*EXERCISE BRIEF*
Every line of the records below that has the word "alignment" should be copied.

*EXCERPTED DATA*

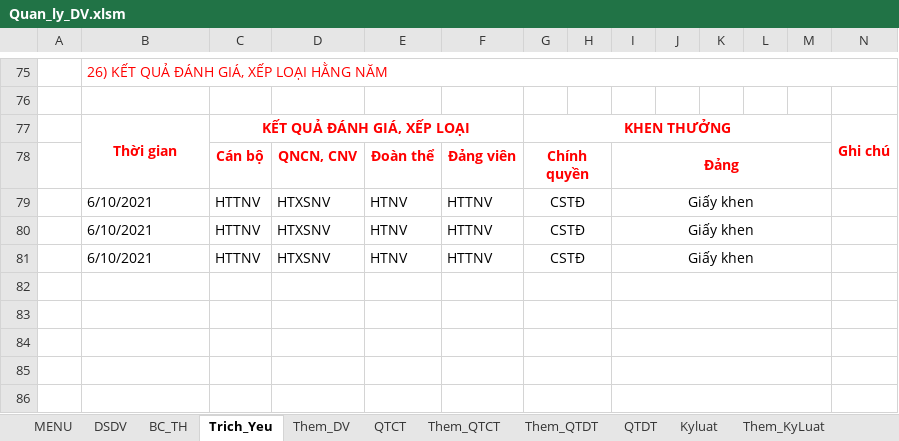
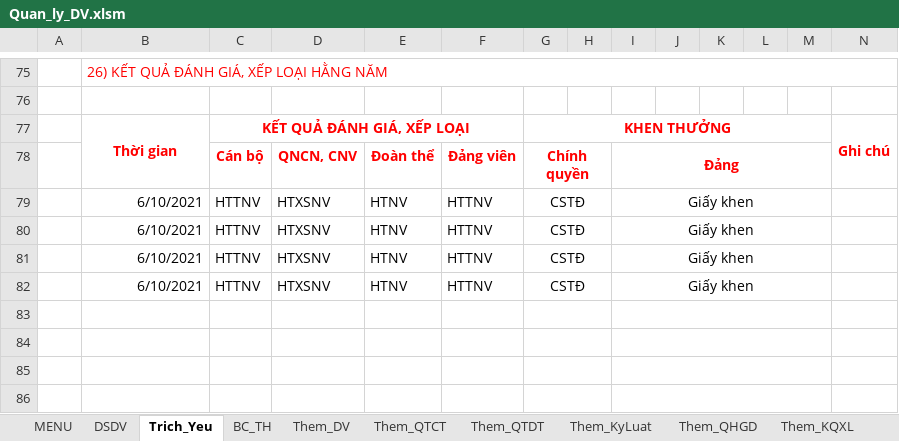
Before and after one commit to khanhn29/quanlydv, an Excel workbook: qldv/Quan_ly_DV.xlsm, sheet Trich_Yeu, drawn as a sheet; only a part is shown, gaps mark what is left out; values as stored, in another font and other column widths than the file's, no borders; charts and pictures and conditional formats not drawn; rows hold the shown columns only; the diff names each change by its address in the sheet, - before the commit and + after, or states it on an @@ line.

Commit message:
click vao dsdv hien ra trich yeu

```diff
--- a/qldv/Quan_ly_DV.xlsm (sheet Trich_Yeu)
+++ b/qldv/Quan_ly_DV.xlsm (sheet Trich_Yeu)
@@ sheet tab hidden: QTCT @@
@@ sheet tab hidden: QTDT @@
@@ sheet tab hidden: Kyluat @@
@@ sheet tab order changed: MENU | DSDV | Trich_Yeu | BC_TH | Them_DV | Them_QTCT | Them_QTDT | Them_KyLuat | Them_QHGD | Them_KQXL @@
-B79:B81 alignment: left
+B79:B81 alignment: right
-row 82: (empty)
+row 82:  | 6/10/2021 | HTTNV | HTXSNV | HTNV | HTTNV | CSTĐ |  | Giấy khen
```
Also changed, not shown: sheet DSDV, sheet BC_TH, sheet Them_KyLuat, other sheet tabs, hidden cells, charts or pictures, 1 other file.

*RESULT OF THE EXERCISE*
-B79:B81 alignment: left
+B79:B81 alignment: right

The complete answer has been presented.